-- Extracted material --
=== Begin Enclosure ===
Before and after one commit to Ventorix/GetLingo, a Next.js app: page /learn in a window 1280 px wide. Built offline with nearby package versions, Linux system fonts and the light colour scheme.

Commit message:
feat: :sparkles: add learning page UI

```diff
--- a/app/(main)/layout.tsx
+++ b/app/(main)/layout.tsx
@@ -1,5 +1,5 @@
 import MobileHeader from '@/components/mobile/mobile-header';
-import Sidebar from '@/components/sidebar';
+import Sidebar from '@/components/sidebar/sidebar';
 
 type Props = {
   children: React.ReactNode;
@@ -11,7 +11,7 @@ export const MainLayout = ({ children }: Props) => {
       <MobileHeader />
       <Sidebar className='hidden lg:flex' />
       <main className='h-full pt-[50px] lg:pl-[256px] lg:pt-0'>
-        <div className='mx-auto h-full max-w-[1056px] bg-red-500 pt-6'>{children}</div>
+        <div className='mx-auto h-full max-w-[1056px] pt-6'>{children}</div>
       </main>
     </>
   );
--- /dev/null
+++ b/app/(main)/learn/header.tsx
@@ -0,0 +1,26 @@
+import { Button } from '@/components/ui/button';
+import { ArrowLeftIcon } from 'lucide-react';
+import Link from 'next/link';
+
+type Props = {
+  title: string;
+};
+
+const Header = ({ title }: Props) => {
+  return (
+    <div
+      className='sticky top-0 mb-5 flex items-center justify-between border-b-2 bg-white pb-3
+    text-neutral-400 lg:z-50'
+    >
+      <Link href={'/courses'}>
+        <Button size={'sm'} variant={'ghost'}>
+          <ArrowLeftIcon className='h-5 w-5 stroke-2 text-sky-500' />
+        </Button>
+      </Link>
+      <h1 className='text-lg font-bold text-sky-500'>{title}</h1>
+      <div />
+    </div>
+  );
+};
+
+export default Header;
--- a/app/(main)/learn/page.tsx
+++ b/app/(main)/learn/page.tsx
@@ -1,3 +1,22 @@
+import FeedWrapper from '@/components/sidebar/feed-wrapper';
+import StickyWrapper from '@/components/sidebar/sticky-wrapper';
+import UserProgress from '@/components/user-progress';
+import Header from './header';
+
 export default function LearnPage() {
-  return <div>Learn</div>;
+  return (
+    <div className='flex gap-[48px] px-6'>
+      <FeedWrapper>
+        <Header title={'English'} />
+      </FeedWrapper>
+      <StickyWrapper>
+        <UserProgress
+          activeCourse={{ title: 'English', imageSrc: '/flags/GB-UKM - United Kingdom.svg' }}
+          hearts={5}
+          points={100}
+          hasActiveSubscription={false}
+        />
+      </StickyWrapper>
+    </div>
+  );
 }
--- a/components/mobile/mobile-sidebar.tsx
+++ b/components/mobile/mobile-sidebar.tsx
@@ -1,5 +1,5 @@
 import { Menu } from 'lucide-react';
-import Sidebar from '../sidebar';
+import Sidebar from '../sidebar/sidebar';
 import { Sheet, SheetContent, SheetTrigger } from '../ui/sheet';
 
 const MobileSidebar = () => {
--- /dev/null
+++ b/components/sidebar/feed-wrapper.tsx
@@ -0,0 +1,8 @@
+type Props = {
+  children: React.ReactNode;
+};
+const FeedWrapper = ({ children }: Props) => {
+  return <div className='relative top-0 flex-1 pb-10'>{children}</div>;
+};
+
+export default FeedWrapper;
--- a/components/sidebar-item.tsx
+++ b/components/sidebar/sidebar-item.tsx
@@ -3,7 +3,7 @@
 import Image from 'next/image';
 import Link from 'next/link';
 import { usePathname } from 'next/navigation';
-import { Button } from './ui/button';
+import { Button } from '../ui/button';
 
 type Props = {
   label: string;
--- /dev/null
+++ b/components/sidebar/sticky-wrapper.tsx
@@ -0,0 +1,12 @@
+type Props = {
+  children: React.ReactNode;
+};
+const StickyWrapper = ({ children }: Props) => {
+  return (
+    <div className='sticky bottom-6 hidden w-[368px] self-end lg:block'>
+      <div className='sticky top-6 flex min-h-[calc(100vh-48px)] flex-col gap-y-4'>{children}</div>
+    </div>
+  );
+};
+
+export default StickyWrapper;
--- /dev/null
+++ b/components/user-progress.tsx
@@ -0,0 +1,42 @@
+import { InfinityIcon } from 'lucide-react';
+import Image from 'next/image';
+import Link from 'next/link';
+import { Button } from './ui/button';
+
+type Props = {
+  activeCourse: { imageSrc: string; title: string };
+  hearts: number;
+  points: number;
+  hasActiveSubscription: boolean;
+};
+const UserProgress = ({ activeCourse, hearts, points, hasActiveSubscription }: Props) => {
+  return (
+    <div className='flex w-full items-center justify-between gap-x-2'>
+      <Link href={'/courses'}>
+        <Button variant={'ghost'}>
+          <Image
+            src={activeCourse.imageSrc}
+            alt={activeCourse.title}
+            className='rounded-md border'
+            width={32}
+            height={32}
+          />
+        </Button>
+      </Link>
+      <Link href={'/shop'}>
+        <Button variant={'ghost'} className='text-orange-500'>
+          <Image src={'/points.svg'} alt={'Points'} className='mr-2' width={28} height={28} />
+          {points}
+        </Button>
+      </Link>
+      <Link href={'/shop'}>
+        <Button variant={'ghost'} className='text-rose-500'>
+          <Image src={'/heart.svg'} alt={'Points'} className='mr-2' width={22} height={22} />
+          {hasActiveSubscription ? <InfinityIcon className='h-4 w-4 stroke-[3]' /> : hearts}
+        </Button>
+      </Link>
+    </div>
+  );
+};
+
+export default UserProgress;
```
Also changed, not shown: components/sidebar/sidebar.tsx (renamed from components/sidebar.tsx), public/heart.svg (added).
=== End Enclosure ===
-- Task description --
Each line carrying the string "activeCourse" should be copied out from the entries.

-- Finished exercise --
+          activeCourse={{ title: 'English', imageSrc: '/flags/GB-UKM - United Kingdom.svg' }}
+  activeCourse: { imageSrc: string; title: string };
+const UserProgress = ({ activeCourse, hearts, points, hasActiveSubscription }: Props) => {
+            src={activeCourse.imageSrc}
+            alt={activeCourse.title}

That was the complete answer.